01 July 2004
Dr. Ramsey Shehadeh

It has been over 20 years since the Department of Justice (DOJ) and the Federal Trade Commission (FTC) issued their first set of Horizontal Merger Guidelines. Although the Guidelines were revised in 1992 and 1997, they have, for the most part, stood the test of time. However, merger analysis continues to evolve, and notwithstanding the durability of the underlying principles, the way in which the Guidelines are applied remains the subject of much scrutiny and debate.

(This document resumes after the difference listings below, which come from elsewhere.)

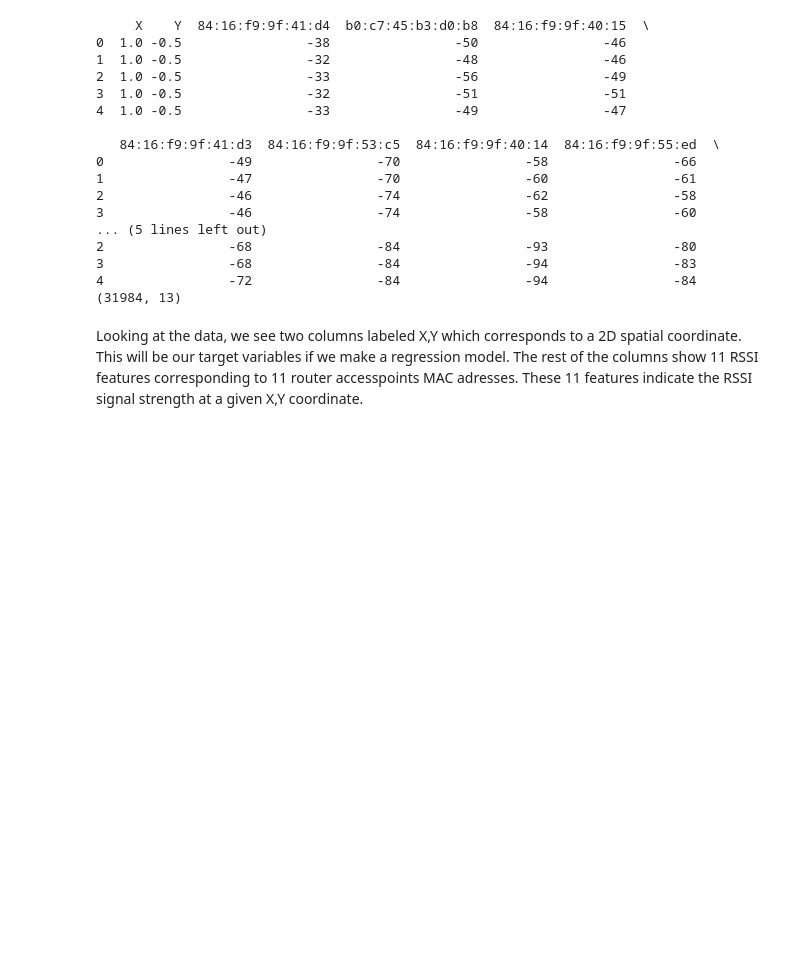
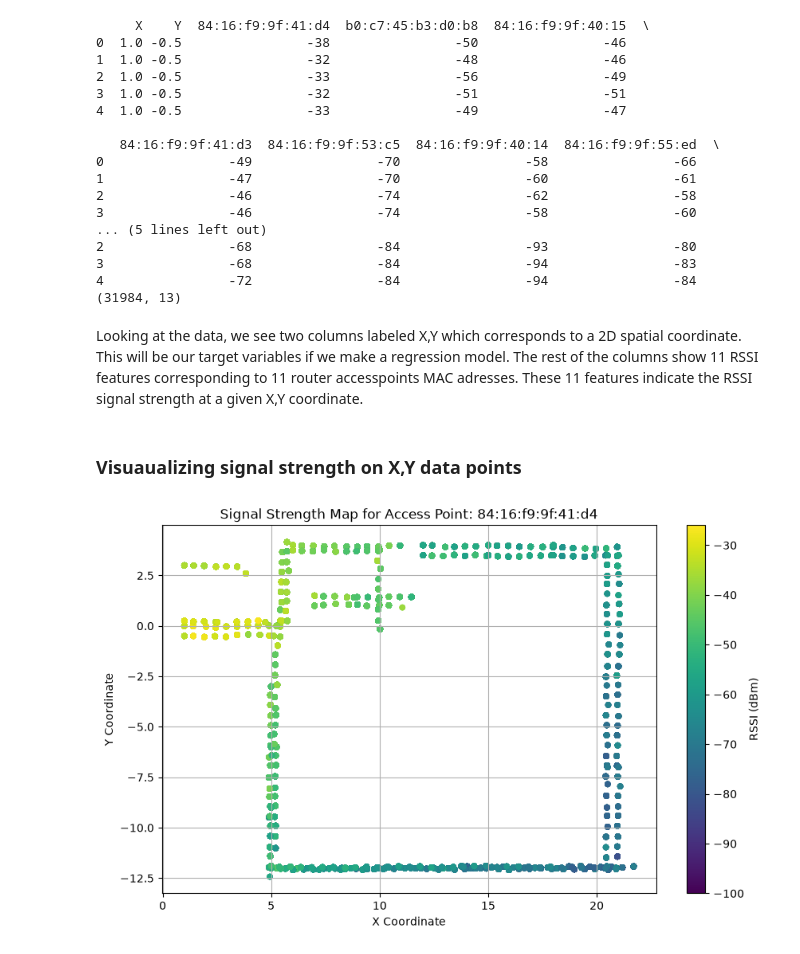
Before and after one commit to Noodleweb/ML-Project-Group-21, a Jupyter notebook: project.ipynb, the cells around one changed output. Saved outputs shown, nothing was run; the diff lists cells and outputs as text; code cells hidden in the pictures; blank space fills up the shorter version.

Commit message:
Added more plots to visualize and analyze the dataset

```diff
--- a/project.ipynb
+++ b/project.ipynb
@@ -38,3 +36,21 @@ print(df.shape)
 (31984, 13)
 # %% [markdown]
 Looking at the data, we see two columns labeled X,Y which corresponds to a 2D spatial coordinate. This will be our target variables if we make a regression model. The rest of the columns show 11 RSSI features corresponding to 11 router accesspoints MAC adresses. These 11 features indicate the RSSI signal strength at a given X,Y coordinate.
+# %% [markdown]
+### Visuaualizing signal strength on X,Y data points
+# %%
+import matplotlib.pyplot as plt
+
+
+ap_mac = df.columns[2]  # First access point
+
+plt.figure(figsize=(10, 6))
+sc = plt.scatter(df['X'], df['Y'], c=df[ap_mac], cmap='viridis', s=20)
+plt.colorbar(sc, label='RSSI (dBm)')
+plt.title(f"Signal Strength Map for Access Point: {ap_mac}")
+plt.xlabel("X Coordinate")
+plt.ylabel("Y Coordinate")
+plt.grid(True)
+plt.show()
+# %% [output]
+[figure, added]
```
Also changed, not shown: parts of 7 cells of this notebook.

In this chapter from Economics of Antitrust: New Issues, Questions, and Insights, NERA Senior Vice President Dr. Ramsey Shehadeh highlights some of the important issues and questions raised by recent actions by the DOJ and FTC. Specifically, he discusses the economic analyses that have been applied to determine the potential for coordinated pricing after a merger. In his discussion of several recent merger reviews by the DOJ and FTC, he explains the importance of maintaining intellectual consistency between the analysis of market definition and the theory of coordinated competitive effects. As he explains, the failure to do so can lead to fuzzy economic reasoning.